Pavlovich argued as follows in favour of his proposal. The ‘compact minority’ wishes, by publishing the number of votes cast for each delegate, to make public thereby the relations established at the end of the congress between the minority and the majority. When Comrade Fomin advocated publishing the results he gave no reason why he wants this. He said that there is no reason why they should not be announced, but at the same time he offered no grounds for announcing them. I am not going to speculate here about the purposes for which this minority wishes, perhaps, to use the voting figures … This is my personal opinion.

Trotsky: I did not suppose that Comrade Pavlovich would misunderstand. As for Comrade Pavlovich’s reasons, I leave it to his conscience to judge them. This idea is unworthy of that compact majority which Comrade Pavlovich is defending. As for the fear that the CC would lose by having the votes cast announced, that is unworthy of the CC. I hope that it is above such considerations and will brush aside such defenders as Comrade Pavlovich. The congress has the right to demand to know the results of its own voting.

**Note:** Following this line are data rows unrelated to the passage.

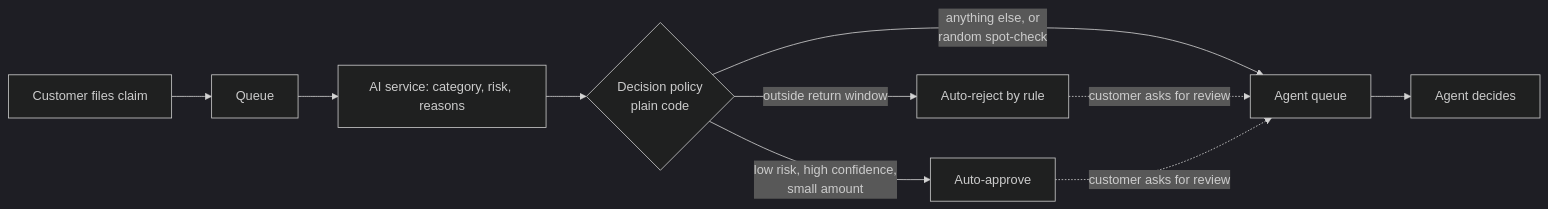
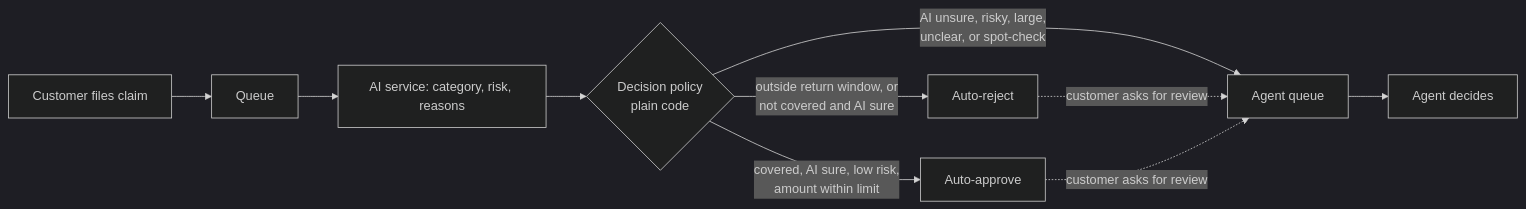
Before and after one commit to ahmed-amine-jerbi/ReturnFlow: the diagram in README.md, drawn with Mermaid (dark theme). The commit also changed other lines of this file and 3 other files, not shown here.

````diff
--- a/README.md
+++ b/README.md
@@ -42,12 +42,12 @@
 ```mermaid
 flowchart LR
     C[Customer files claim] --> Q[Queue]
     Q --> AI[AI service: category, risk, reasons]
     AI --> P{Decision policy<br/>plain code}
-    P -->|outside return window| R[Auto-reject by rule]
-    P -->|low risk, high confidence,<br/>small amount| A[Auto-approve]
-    P -->|anything else, or<br/>random spot-check| H[Agent queue]
+    P -->|outside return window, or<br/>not covered and AI sure| R[Auto-reject]
+    P -->|covered, AI sure, low risk,<br/>amount within limit| A[Auto-approve]
+    P -->|AI unsure, risky, large,<br/>unclear, or spot-check| H[Agent queue]
     R -. customer asks for review .-> H
     A -. customer asks for review .-> H
     H --> D[Agent decides]
 ```
````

Martov: I agree with what Comrade Trotsky has said. I must add that the Bureau must have agreed with Comrade Pavlovich’s proposal. We have heard this proposal coming not only from the compact majority but also from a representative of the Bureau. But if Comrade Pavlovich’s understanding is not of the highest order, the Bureau ought not to agree with him. I propose an appeal to the congress.

Pavlovich: I repeat that I was speaking for myself. Comrade Fomin did not explain why he favours announcement. Comrade Trotsky speculates and, on the same basis, I too have the right to speculate. I do not understand on what grounds announcement is being asked for.

The Chairman read the following statement which had been handed to the Bureau: ‘In view of the conditions under which the elections to the CC were held, the delegates of the following organisations represented at the congress did not take part in them: (1)Iskra organisation, two mandates (delegate, Martov);[2]] (2) Crimean Association, 2 mandates (delegate, Panin); (3) Nikolayev Committee, 2 mandates (delegate, Makhov); (4) Siberian Association, 2 mandates (delegates, Posadovsky and Trotsky); (5) ‘Emancipation of Labour’ Group, one of two mandates (delegate, Deutsch); (6) Ufa Committee, one of the two mandates (delegate, Fomin); (7) social-Democratic Association of Mining and Metallurgical Workers, 2 mandates (delegate, Lvov); (8) Odessa Committee, one of the two mandates (delegate, Kostich); (9) Don Committee, one of the two mandates (delegate, Tsaryov); (10) Yuzhny Rabochy group, two mandates (delegates, Popov and Yegorov); (11) Kharkov Committee, two mandates (delegates Ivanov and Medvedev); (12) Moscow Committee, one mandate (delegate, Byelov).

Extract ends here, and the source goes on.